- What this task involves: Word for word, reproduce each entry.

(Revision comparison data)

■ ■ ■

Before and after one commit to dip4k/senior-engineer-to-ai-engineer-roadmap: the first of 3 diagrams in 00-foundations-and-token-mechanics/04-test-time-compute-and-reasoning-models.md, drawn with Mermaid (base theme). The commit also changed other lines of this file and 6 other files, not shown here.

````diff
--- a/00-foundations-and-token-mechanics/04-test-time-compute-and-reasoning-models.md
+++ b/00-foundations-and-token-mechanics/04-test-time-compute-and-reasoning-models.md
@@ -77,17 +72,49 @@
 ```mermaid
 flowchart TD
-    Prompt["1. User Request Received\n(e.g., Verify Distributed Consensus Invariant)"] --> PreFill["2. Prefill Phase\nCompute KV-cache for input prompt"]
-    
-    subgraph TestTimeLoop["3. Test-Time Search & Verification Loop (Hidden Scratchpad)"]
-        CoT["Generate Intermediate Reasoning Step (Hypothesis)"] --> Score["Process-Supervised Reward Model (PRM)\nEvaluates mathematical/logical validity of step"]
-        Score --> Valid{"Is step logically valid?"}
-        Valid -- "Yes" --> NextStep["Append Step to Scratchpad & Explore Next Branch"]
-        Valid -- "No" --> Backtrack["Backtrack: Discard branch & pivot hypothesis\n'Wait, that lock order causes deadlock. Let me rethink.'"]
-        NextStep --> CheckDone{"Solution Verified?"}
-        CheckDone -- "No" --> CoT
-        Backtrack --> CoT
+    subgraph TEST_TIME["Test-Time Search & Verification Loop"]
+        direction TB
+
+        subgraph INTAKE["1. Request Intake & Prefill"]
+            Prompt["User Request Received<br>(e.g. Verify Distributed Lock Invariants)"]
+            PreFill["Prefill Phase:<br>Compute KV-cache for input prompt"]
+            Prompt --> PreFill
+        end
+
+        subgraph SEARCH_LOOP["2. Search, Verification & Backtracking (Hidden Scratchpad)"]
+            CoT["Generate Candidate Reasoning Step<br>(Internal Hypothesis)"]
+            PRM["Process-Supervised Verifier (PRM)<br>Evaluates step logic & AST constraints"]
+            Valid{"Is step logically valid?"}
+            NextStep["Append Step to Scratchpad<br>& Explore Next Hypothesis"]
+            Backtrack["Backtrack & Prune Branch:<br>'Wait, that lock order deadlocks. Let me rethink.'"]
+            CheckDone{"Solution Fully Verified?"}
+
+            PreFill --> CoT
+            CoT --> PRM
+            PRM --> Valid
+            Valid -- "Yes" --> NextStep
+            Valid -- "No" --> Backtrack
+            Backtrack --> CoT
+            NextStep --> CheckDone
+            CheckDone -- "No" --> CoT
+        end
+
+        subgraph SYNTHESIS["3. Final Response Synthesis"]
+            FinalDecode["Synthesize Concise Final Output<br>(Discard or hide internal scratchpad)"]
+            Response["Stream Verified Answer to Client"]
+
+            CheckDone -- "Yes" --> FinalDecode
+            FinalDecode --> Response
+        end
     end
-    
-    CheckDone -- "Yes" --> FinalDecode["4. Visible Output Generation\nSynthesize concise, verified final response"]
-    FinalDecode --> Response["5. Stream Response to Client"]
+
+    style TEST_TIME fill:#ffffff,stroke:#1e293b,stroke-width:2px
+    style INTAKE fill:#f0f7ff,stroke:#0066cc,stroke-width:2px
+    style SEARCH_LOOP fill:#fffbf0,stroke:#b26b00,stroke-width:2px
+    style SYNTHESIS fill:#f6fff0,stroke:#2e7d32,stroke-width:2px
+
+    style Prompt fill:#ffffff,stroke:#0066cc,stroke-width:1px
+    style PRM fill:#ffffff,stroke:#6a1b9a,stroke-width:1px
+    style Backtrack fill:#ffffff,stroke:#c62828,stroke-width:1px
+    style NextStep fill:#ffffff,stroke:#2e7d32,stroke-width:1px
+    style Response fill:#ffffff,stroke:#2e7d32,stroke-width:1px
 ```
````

■ ■ ■

- Response box:
Before and after one commit to dip4k/senior-engineer-to-ai-engineer-roadmap: the first of 3 diagrams in 00-foundations-and-token-mechanics/04-test-time-compute-and-reasoning-models.md, drawn with Mermaid (base theme). The commit also changed other lines of this file and 6 other files, not shown here.

````diff
--- a/00-foundations-and-token-mechanics/04-test-time-compute-and-reasoning-models.md
+++ b/00-foundations-and-token-mechanics/04-test-time-compute-and-reasoning-models.md
@@ -77,17 +72,49 @@
 ```mermaid
 flowchart TD
-    Prompt["1. User Request Received\n(e.g., Verify Distributed Consensus Invariant)"] --> PreFill["2. Prefill Phase\nCompute KV-cache for input prompt"]
-    
-    subgraph TestTimeLoop["3. Test-Time Search & Verification Loop (Hidden Scratchpad)"]
-        CoT["Generate Intermediate Reasoning Step (Hypothesis)"] --> Score["Process-Supervised Reward Model (PRM)\nEvaluates mathematical/logical validity of step"]
-        Score --> Valid{"Is step logically valid?"}
-        Valid -- "Yes" --> NextStep["Append Step to Scratchpad & Explore Next Branch"]
-        Valid -- "No" --> Backtrack["Backtrack: Discard branch & pivot hypothesis\n'Wait, that lock order causes deadlock. Let me rethink.'"]
-        NextStep --> CheckDone{"Solution Verified?"}
-        CheckDone -- "No" --> CoT
-        Backtrack --> CoT
+    subgraph TEST_TIME["Test-Time Search & Verification Loop"]
+        direction TB
+
+        subgraph INTAKE["1. Request Intake & Prefill"]
+            Prompt["User Request Received<br>(e.g. Verify Distributed Lock Invariants)"]
+            PreFill["Prefill Phase:<br>Compute KV-cache for input prompt"]
+            Prompt --> PreFill
+        end
+
+        subgraph SEARCH_LOOP["2. Search, Verification & Backtracking (Hidden Scratchpad)"]
+            CoT["Generate Candidate Reasoning Step<br>(Internal Hypothesis)"]
+            PRM["Process-Supervised Verifier (PRM)<br>Evaluates step logic & AST constraints"]
+            Valid{"Is step logically valid?"}
+            NextStep["Append Step to Scratchpad<br>& Explore Next Hypothesis"]
+            Backtrack["Backtrack & Prune Branch:<br>'Wait, that lock order deadlocks. Let me rethink.'"]
+            CheckDone{"Solution Fully Verified?"}
+
+            PreFill --> CoT
+            CoT --> PRM
+            PRM --> Valid
+            Valid -- "Yes" --> NextStep
+            Valid -- "No" --> Backtrack
+            Backtrack --> CoT
+            NextStep --> CheckDone
+            CheckDone -- "No" --> CoT
+        end
+
+        subgraph SYNTHESIS["3. Final Response Synthesis"]
+            FinalDecode["Synthesize Concise Final Output<br>(Discard or hide internal scratchpad)"]
+            Response["Stream Verified Answer to Client"]
+
+            CheckDone -- "Yes" --> FinalDecode
+            FinalDecode --> Response
+        end
     end
-    
-    CheckDone -- "Yes" --> FinalDecode["4. Visible Output Generation\nSynthesize concise, verified final response"]
-    FinalDecode --> Response["5. Stream Response to Client"]
+
+    style TEST_TIME fill:#ffffff,stroke:#1e293b,stroke-width:2px
+    style INTAKE fill:#f0f7ff,stroke:#0066cc,stroke-width:2px
+    style SEARCH_LOOP fill:#fffbf0,stroke:#b26b00,stroke-width:2px
+    style SYNTHESIS fill:#f6fff0,stroke:#2e7d32,stroke-width:2px
+
+    style Prompt fill:#ffffff,stroke:#0066cc,stroke-width:1px
+    style PRM fill:#ffffff,stroke:#6a1b9a,stroke-width:1px
+    style Backtrack fill:#ffffff,stroke:#c62828,stroke-width:1px
+    style NextStep fill:#ffffff,stroke:#2e7d32,stroke-width:1px
+    style Response fill:#ffffff,stroke:#2e7d32,stroke-width:1px
 ```
````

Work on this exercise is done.